Air ?xml:namespace>India is considering becoming a low-cost carrier on its domestic services as part of a plan to restructure its operations in order to get a government bail-out.
"That is one option - becoming a low-cost airline on domestic operations so that it can compete more effectively with the privately-owned carriers, which increasingly offer more low-cost options on most of the domestic routes," says a spokeswoman for Indian civil aviation minister Praful Patel.
She adds that the state-owned flag carrier could cut costs and increase loads through this measure, and become profitable in the domestic sector. Air India has a low-cost subsidiary, Air India Express, that mostly serves international routes.
Indian government statistics showed that the country's domestic passenger market shrank 11% in May, with Air India trailing Kingfisher Airlines and Jet Airways/JetLite in third place with just 18% market share. Air India's load factor was 69%, the lowest among all Indian carriers.
On Thursday, the government agreed to bail out Air India, which posted an $800 million loss for the year ended 31 March and appealed to the state to save it from going under.
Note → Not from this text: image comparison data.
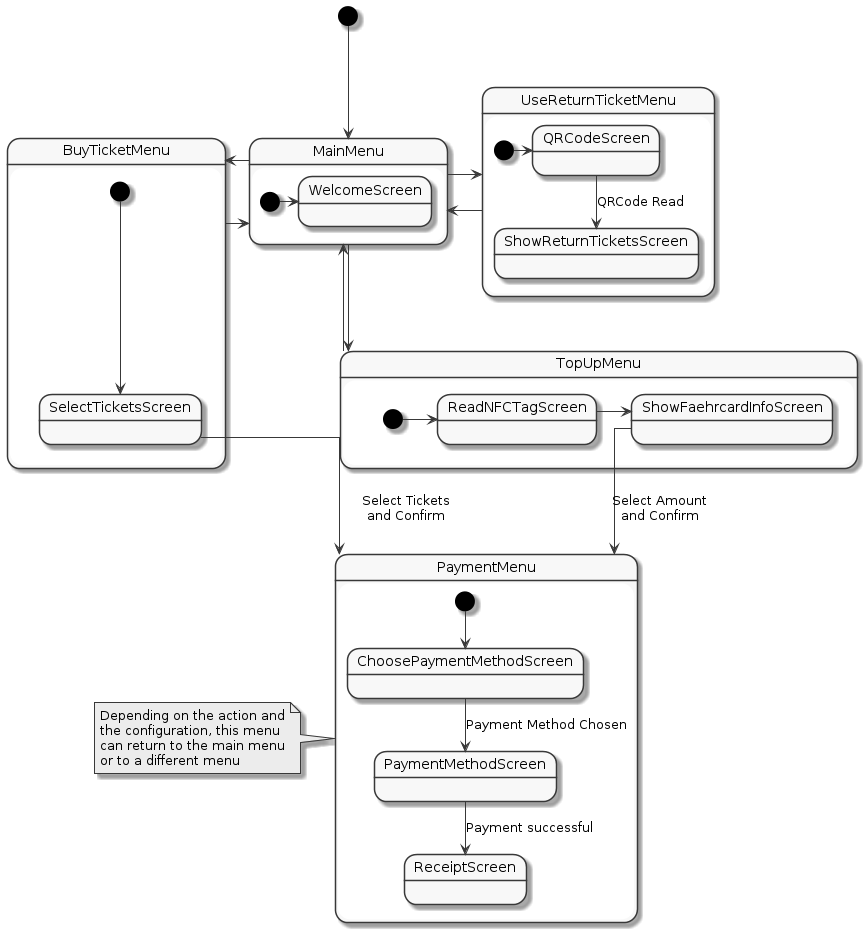
Before: img/frontend_state.png, a diagram exported from PlantUML (FerryTix/diagrams). Source of this version:
```plantuml
@startuml
skinparam linetype ortho
skinparam monochrome true
skinparam backgroundColor white
skinparam scale 200

[*] --> MainMenu

state MainMenu {
    [*] -> WelcomeScreen
}

state TopUpMenu {
    [*] -> ReadNFCTagScreen
    ReadNFCTagScreen -> ShowFaehrcardInfoScreen
    ShowFaehrcardInfoScreen -> PaymentMenu: Select Amount\nand Confirm
}



MainMenu --> TopUpMenu
TopUpMenu --up> MainMenu


state BuyTicketMenu {
    [*] --> SelectTicketsScreen
    SelectTicketsScreen --> PaymentMenu: Select Tickets\nand Confirm
}


MainMenu --> BuyTicketMenu
BuyTicketMenu -> MainMenu

state UseReturnTicketMenu {
    [*] -> QRCodeScreen
    QRCodeScreen --> ShowReturnTicketsScreen: QRCode Read
}
UseReturnTicketMenu -> MainMenu
MainMenu -> UseReturnTicketMenu

state PaymentMenu {
    [*] --> ChoosePaymentMethodScreen
    ChoosePaymentMethodScreen --> PaymentMethodScreen: Payment Method Chosen
    PaymentMethodScreen --> ReceiptScreen: Payment successful
}

note left of PaymentMenu: Depending on the action and\nthe configuration, this menu\ncan return to the main menu\nor to a different menu


@enduml
```
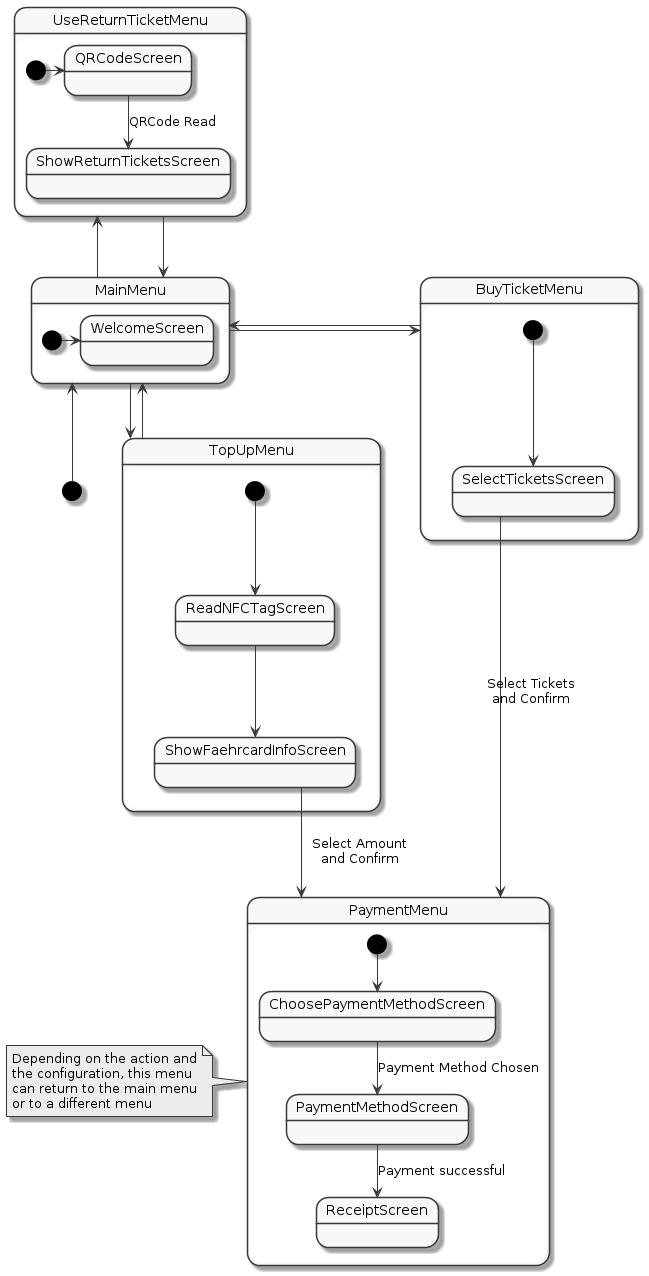
After the commit.

Commit message:
rearrange frontend state diagram

The edit, as a diff of the source:
```diff
@@ -4,16 +4,16 @@
 skinparam backgroundColor white
 skinparam scale 200
 
-[*] --> MainMenu
+[*] --up> MainMenu
 
 state MainMenu {
     [*] -> WelcomeScreen
 }
 
 state TopUpMenu {
-    [*] -> ReadNFCTagScreen
-    ReadNFCTagScreen -> ShowFaehrcardInfoScreen
-    ShowFaehrcardInfoScreen -> PaymentMenu: Select Amount\nand Confirm
+    [*] --> ReadNFCTagScreen
+    ReadNFCTagScreen --> ShowFaehrcardInfoScreen
+    ShowFaehrcardInfoScreen --> PaymentMenu: Select Amount\nand Confirm
 }
 
 
@@ -28,15 +28,15 @@
 }
 
 
-MainMenu --> BuyTicketMenu
+MainMenu -> BuyTicketMenu
 BuyTicketMenu -> MainMenu
 
 state UseReturnTicketMenu {
     [*] -> QRCodeScreen
     QRCodeScreen --> ShowReturnTicketsScreen: QRCode Read
 }
-UseReturnTicketMenu -> MainMenu
-MainMenu -> UseReturnTicketMenu
+UseReturnTicketMenu -up-> MainMenu
+MainMenu --up> UseReturnTicketMenu
 
 state PaymentMenu {
     [*] --> ChoosePaymentMethodScreen
```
The amount that will be disbursed has not been confirmed and will depend on how the airline plans to restructure its business, says Patel.
The airline has to submit a cost-cutting plan to a cabinet-level panel within a month, spelling out how it plans to reduce labour costs, cut capacity, and streamline aircraft maintenance and ground-handling services.
Air India said earlier this week that it aims to cut 5 billion rupees ($103 million) from its total wage bill of 30 billion rupees, and delayed paying $70 million in salaries from mid-June to 1 July due to a cash shortage.
It is also re-examining wage agreements, including flying allowances and productivity linked incentives, between management and unions. It is also considering ways to improve productivity, eliminate restrictive work practices, and reduce wasteful expenditure.